WHAT THE TASK ASKS
Return every line from the records below that has the word "Distributed".

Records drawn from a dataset

Start of Block

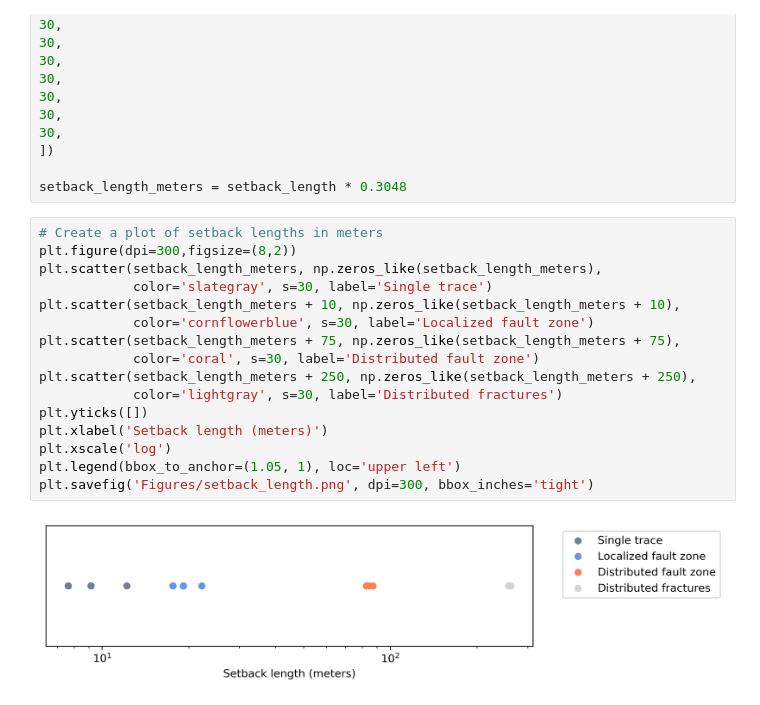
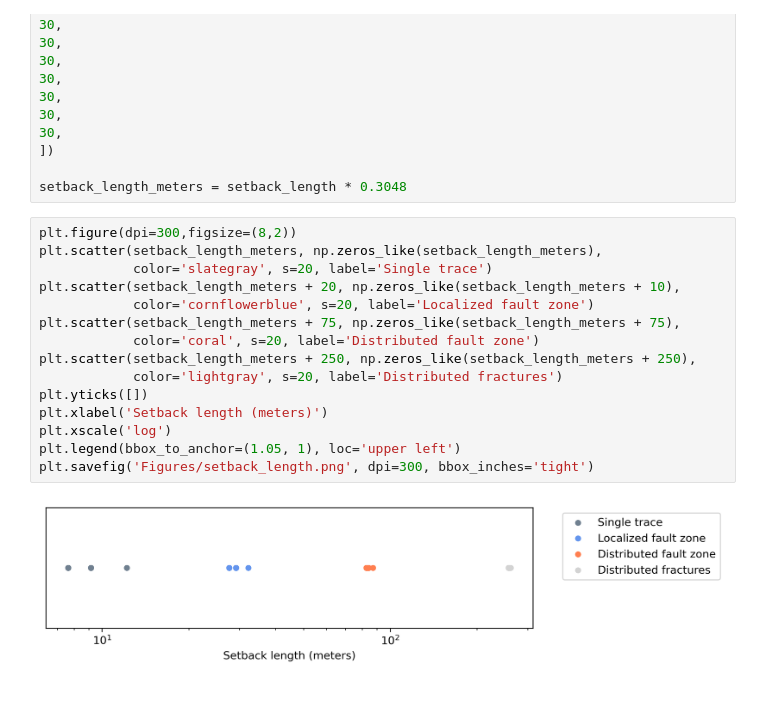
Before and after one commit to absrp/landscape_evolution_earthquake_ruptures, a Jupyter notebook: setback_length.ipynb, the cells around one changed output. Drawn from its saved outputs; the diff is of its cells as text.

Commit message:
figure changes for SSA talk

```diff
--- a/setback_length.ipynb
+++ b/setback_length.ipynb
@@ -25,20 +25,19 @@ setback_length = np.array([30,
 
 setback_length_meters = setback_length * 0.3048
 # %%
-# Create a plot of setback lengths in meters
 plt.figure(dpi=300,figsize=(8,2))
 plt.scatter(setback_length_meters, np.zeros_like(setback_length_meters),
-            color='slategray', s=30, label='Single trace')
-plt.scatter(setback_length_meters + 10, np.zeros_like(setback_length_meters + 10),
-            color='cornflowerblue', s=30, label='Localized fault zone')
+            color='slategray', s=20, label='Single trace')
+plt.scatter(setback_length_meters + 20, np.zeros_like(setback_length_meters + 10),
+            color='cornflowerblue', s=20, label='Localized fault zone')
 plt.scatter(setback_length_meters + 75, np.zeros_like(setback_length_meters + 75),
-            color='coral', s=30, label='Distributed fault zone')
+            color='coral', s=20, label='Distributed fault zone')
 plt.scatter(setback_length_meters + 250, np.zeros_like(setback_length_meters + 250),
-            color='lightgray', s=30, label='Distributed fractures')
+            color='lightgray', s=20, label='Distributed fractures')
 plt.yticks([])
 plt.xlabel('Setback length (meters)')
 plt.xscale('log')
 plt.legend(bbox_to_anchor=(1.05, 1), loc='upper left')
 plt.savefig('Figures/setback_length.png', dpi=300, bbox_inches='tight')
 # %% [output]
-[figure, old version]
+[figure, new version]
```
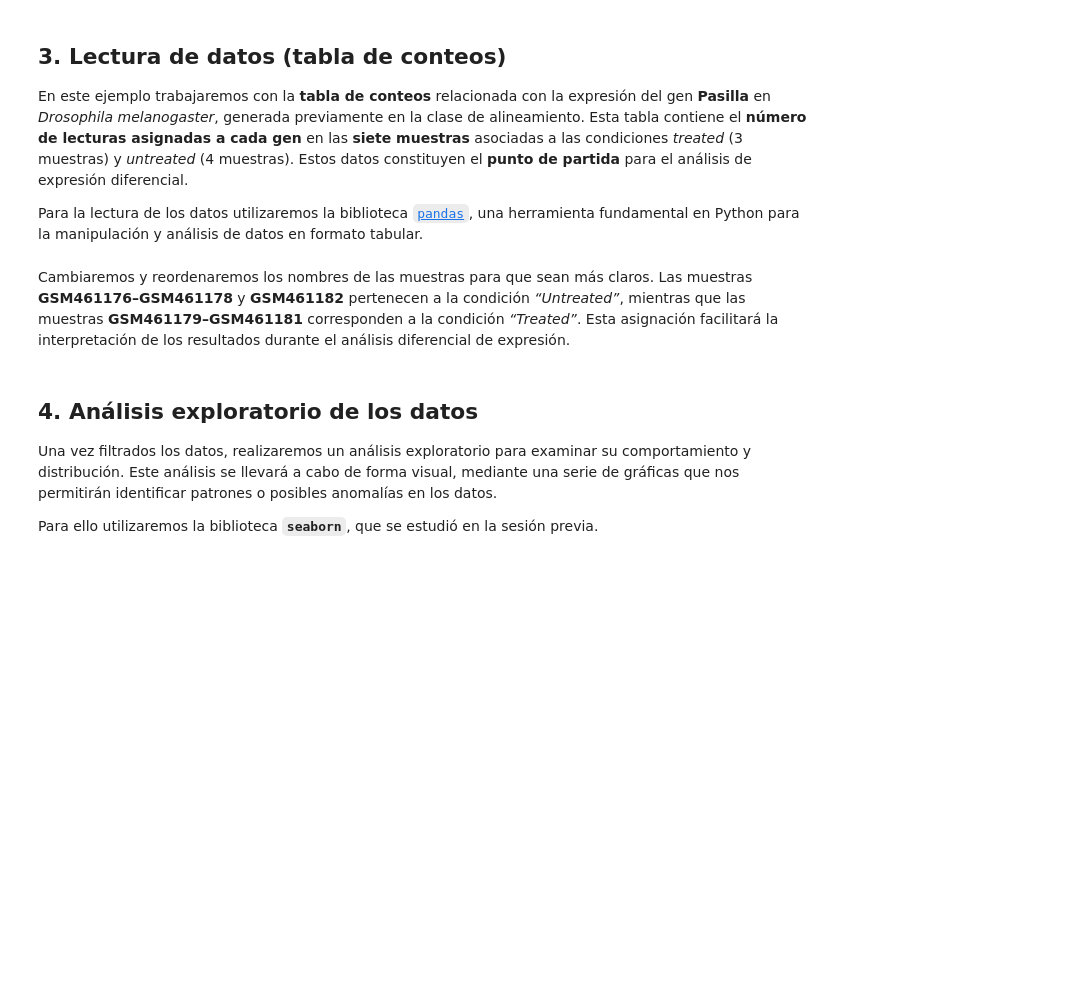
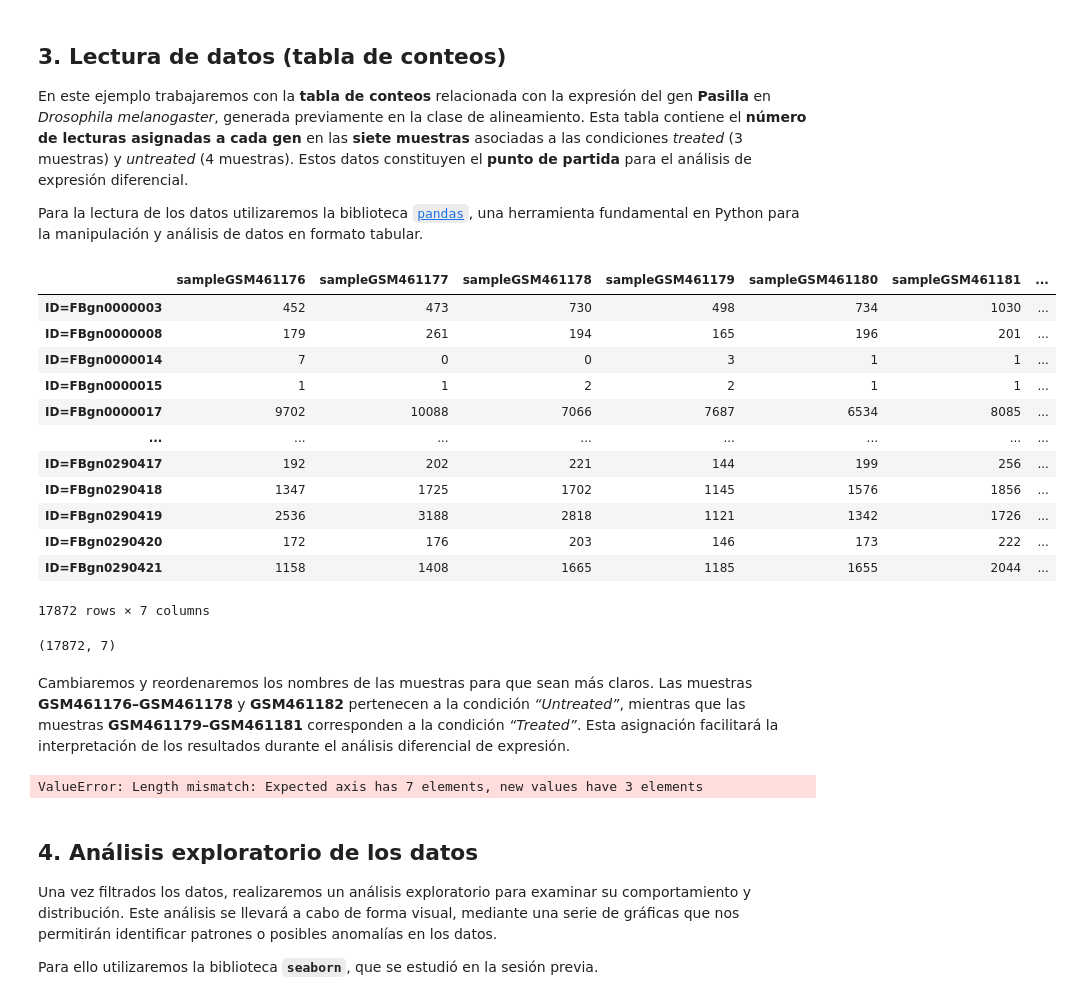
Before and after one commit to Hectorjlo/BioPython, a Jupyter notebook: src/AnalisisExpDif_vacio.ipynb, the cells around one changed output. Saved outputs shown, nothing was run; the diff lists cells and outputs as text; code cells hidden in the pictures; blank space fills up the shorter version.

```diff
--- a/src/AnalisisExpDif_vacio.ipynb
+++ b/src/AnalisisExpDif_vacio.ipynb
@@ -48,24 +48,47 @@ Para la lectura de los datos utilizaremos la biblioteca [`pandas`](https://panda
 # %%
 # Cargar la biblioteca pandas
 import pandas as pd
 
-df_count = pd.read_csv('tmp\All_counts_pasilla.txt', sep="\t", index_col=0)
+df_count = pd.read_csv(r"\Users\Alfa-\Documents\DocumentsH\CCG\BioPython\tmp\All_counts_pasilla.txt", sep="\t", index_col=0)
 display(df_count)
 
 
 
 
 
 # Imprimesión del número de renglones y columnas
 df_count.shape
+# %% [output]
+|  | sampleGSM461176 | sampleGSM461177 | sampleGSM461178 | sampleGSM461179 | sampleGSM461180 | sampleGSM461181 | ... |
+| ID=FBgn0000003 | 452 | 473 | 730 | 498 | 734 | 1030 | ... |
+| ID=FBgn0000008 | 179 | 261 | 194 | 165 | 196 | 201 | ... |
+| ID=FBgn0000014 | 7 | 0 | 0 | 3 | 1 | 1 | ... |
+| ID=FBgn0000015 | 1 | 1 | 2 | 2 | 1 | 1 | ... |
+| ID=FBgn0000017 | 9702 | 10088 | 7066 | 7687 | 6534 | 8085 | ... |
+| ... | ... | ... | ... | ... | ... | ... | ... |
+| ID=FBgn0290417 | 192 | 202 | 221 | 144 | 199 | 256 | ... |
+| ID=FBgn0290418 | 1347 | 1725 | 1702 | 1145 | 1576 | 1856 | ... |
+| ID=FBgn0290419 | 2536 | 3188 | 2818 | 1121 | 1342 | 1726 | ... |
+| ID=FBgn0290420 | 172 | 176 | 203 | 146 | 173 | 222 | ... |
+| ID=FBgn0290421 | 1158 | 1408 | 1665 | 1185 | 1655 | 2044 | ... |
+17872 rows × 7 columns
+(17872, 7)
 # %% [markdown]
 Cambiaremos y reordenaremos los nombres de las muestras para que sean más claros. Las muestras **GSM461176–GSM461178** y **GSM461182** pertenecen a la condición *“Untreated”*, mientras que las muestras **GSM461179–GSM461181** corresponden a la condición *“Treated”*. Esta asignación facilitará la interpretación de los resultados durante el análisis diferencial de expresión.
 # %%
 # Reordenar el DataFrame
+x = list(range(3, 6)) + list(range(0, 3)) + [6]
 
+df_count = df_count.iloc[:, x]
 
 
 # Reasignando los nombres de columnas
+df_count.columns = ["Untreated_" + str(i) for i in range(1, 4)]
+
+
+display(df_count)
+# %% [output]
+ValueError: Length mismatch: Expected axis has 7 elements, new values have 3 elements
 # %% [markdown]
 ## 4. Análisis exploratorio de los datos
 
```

End of Block

SOLUTION TO THE EXERCISE
-            color='coral', s=30, label='Distributed fault zone')
+            color='coral', s=20, label='Distributed fault zone')
-            color='lightgray', s=30, label='Distributed fractures')
+            color='lightgray', s=20, label='Distributed fractures')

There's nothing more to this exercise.